Your result should be every line of the records below that contains the word "DialogTitle".
BEGIN
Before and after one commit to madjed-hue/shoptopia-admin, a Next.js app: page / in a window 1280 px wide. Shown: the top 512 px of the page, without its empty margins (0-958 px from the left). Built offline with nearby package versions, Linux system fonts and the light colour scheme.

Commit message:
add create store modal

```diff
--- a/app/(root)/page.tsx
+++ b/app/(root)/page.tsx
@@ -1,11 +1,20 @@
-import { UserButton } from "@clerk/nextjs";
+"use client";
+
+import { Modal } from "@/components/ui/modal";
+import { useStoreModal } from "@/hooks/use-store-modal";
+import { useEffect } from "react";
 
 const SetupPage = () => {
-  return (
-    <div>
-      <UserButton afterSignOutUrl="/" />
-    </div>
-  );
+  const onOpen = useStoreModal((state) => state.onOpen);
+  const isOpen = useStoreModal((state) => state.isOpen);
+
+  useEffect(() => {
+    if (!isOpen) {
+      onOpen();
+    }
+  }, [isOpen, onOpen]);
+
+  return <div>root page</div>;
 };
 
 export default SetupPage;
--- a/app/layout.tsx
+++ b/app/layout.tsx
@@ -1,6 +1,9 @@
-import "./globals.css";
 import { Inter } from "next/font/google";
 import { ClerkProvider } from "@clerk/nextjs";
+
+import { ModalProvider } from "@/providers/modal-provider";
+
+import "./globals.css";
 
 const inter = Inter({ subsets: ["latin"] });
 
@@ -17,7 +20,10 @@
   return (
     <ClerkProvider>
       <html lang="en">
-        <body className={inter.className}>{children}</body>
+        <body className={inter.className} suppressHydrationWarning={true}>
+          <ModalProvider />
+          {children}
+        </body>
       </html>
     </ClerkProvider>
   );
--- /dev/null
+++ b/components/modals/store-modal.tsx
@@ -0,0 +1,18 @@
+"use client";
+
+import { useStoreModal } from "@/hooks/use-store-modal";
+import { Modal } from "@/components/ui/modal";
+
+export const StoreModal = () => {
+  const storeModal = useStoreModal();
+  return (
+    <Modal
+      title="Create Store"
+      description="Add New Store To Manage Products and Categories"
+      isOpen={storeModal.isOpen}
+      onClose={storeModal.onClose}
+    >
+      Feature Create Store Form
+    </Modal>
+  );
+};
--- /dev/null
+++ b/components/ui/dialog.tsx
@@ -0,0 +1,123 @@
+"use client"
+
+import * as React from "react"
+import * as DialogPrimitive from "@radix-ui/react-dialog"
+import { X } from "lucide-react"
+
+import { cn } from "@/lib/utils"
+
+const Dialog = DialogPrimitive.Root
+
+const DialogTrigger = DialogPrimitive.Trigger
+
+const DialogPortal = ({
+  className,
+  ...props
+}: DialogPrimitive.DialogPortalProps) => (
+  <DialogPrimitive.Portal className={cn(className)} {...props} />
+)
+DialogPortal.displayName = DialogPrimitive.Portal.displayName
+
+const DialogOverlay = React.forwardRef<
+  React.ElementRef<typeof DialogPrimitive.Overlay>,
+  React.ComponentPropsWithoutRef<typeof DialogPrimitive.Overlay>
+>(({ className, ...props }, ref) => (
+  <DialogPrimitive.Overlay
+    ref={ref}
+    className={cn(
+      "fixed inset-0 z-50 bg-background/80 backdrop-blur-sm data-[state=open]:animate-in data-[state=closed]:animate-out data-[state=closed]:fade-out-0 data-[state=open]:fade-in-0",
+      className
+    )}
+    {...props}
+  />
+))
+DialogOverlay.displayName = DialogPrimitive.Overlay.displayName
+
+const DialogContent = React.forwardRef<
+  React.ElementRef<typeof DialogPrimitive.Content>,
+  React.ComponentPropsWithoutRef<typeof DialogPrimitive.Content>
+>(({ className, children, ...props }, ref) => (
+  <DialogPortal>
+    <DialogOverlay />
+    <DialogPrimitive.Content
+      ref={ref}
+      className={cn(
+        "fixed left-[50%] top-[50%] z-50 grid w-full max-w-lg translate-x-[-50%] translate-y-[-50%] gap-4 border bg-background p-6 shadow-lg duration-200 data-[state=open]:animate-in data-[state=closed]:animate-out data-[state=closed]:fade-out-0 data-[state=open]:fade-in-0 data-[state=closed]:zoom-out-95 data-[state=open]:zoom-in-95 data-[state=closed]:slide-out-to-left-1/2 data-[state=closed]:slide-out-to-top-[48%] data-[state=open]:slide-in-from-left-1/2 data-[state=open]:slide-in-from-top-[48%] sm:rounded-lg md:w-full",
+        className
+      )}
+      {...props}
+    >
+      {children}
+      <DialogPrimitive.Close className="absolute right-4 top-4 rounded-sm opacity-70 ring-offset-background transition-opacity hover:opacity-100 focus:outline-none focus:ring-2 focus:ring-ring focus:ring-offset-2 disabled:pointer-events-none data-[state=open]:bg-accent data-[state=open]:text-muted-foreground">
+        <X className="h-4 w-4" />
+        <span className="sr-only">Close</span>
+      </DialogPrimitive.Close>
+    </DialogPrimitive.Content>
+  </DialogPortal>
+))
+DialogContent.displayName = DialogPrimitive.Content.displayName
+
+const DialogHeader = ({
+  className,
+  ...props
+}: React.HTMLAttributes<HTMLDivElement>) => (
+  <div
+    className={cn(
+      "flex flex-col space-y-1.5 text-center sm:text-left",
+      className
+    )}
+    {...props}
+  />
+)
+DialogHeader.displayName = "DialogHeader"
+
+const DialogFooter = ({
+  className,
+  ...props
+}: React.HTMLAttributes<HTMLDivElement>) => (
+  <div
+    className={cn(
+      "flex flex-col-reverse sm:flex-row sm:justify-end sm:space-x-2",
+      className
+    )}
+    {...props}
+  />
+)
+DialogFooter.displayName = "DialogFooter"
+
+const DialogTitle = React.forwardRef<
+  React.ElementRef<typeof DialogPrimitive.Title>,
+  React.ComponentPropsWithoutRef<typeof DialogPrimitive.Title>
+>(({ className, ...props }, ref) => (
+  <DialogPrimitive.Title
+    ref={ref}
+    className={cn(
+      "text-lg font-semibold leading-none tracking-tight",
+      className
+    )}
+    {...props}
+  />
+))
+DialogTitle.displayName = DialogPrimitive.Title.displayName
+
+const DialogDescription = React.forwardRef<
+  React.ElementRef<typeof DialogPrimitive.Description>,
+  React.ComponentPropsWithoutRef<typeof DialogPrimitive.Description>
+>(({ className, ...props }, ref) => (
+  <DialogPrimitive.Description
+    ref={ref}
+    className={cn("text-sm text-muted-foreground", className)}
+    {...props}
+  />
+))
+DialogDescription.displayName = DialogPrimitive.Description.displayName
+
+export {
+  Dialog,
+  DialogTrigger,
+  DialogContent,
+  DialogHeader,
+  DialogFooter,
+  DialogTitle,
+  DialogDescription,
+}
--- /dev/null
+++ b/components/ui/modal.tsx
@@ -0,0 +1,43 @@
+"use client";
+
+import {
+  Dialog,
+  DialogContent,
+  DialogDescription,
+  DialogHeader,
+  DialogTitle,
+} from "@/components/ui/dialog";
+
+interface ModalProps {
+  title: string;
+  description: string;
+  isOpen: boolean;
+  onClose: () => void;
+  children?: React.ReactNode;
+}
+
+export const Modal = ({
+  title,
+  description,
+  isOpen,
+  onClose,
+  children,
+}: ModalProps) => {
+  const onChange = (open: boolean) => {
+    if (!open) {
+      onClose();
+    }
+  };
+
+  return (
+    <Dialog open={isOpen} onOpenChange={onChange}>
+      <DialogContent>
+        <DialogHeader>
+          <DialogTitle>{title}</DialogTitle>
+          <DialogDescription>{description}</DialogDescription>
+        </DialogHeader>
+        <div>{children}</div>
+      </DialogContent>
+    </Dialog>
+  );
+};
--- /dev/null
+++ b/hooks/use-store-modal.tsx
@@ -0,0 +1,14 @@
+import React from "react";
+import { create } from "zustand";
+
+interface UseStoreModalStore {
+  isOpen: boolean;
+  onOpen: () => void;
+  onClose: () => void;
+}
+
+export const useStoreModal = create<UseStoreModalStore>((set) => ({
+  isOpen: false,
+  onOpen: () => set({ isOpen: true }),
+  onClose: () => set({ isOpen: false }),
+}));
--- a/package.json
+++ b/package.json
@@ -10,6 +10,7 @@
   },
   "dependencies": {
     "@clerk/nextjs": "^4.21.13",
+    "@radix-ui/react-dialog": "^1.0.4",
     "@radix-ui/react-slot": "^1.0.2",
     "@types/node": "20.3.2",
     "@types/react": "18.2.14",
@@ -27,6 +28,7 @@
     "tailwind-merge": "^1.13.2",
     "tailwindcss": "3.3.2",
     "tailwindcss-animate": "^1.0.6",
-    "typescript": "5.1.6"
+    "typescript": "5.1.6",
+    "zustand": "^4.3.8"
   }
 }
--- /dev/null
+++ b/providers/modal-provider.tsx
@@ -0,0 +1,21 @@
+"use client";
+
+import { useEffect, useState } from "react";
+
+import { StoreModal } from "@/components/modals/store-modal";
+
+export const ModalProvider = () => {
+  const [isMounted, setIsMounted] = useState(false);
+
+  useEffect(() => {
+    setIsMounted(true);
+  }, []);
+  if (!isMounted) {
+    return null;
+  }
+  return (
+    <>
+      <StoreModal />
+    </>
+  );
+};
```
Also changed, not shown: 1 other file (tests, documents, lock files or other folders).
END
# [Response to the task]
+const DialogTitle = React.forwardRef<
+DialogTitle.displayName = DialogPrimitive.Title.displayName
+  DialogTitle,
+  DialogTitle,
+          <DialogTitle>{title}</DialogTitle>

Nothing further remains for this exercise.